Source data
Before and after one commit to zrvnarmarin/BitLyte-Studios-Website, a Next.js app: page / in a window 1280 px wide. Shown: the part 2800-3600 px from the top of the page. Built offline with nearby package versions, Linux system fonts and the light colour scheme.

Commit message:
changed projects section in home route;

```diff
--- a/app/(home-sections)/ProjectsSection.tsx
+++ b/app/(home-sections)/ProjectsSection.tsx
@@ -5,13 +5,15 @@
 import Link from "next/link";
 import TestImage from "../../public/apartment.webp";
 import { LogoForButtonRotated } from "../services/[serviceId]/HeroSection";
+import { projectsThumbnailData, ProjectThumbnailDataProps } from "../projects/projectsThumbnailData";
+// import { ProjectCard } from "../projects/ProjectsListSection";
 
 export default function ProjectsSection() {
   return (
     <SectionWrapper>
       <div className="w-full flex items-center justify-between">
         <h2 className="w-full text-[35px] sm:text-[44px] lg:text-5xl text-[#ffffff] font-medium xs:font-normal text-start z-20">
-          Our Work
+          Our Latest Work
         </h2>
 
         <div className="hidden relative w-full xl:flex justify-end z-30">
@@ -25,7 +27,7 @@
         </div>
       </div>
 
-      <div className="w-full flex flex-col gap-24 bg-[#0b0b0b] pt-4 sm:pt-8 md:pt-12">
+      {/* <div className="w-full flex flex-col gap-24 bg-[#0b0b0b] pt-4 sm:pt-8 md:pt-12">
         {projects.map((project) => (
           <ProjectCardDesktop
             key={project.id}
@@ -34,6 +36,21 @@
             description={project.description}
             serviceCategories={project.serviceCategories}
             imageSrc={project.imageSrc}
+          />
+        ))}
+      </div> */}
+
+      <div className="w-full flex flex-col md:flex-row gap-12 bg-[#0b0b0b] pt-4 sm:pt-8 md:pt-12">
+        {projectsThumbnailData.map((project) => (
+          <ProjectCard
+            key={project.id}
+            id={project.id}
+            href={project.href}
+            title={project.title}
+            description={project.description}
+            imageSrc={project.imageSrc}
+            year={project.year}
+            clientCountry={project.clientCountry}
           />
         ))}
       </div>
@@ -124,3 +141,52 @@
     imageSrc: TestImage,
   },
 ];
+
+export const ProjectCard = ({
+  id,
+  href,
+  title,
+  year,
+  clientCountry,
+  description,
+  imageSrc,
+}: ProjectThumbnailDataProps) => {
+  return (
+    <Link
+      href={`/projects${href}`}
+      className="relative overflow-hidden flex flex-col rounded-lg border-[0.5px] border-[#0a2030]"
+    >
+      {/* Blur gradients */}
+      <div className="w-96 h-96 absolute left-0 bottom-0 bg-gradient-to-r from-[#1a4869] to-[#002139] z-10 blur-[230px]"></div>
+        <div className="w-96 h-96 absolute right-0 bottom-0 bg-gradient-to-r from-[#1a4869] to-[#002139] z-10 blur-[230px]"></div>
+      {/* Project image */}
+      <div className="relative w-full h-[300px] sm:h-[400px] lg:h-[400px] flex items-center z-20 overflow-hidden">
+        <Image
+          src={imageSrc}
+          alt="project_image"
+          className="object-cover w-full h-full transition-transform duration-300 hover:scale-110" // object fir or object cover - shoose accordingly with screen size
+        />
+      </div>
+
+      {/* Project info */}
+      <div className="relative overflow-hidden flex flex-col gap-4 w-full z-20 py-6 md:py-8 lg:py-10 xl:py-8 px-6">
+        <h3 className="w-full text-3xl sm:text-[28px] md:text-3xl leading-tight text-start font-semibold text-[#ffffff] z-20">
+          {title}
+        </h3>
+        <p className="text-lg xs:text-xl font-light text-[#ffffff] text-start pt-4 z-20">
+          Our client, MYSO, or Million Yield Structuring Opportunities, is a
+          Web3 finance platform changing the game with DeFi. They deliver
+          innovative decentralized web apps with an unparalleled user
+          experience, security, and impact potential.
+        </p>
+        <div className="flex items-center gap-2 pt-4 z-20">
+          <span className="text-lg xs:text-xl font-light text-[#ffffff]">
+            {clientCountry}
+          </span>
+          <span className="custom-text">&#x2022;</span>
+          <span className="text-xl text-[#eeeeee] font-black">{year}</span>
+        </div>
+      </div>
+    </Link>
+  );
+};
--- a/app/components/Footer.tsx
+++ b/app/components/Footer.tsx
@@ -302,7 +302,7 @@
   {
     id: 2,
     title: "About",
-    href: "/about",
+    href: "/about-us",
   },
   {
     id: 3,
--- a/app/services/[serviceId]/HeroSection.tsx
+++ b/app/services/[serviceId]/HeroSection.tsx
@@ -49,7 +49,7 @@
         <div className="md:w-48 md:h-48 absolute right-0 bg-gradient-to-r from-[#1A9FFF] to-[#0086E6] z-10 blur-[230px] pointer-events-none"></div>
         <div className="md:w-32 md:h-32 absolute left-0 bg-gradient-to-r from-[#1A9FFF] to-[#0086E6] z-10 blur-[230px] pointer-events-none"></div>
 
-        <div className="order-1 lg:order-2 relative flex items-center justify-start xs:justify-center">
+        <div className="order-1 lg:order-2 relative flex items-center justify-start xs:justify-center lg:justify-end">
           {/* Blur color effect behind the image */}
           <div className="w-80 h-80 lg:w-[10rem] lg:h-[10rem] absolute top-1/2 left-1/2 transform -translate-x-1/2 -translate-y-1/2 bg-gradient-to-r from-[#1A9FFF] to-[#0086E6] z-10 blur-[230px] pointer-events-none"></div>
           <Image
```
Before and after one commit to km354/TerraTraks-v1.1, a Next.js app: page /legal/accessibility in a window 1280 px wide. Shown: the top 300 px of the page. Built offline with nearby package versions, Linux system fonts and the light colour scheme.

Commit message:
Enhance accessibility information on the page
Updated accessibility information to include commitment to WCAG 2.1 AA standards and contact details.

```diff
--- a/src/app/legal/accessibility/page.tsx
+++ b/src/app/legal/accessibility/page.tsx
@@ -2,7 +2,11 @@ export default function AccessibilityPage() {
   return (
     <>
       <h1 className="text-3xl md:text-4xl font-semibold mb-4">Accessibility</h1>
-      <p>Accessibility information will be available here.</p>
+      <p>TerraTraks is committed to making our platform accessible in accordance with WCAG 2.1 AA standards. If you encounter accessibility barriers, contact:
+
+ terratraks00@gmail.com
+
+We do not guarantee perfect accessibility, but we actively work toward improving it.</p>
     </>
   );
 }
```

- Work required: Using the records above, work out how many lines hold the string "export"; answer with that number alone.

- Answer space: 3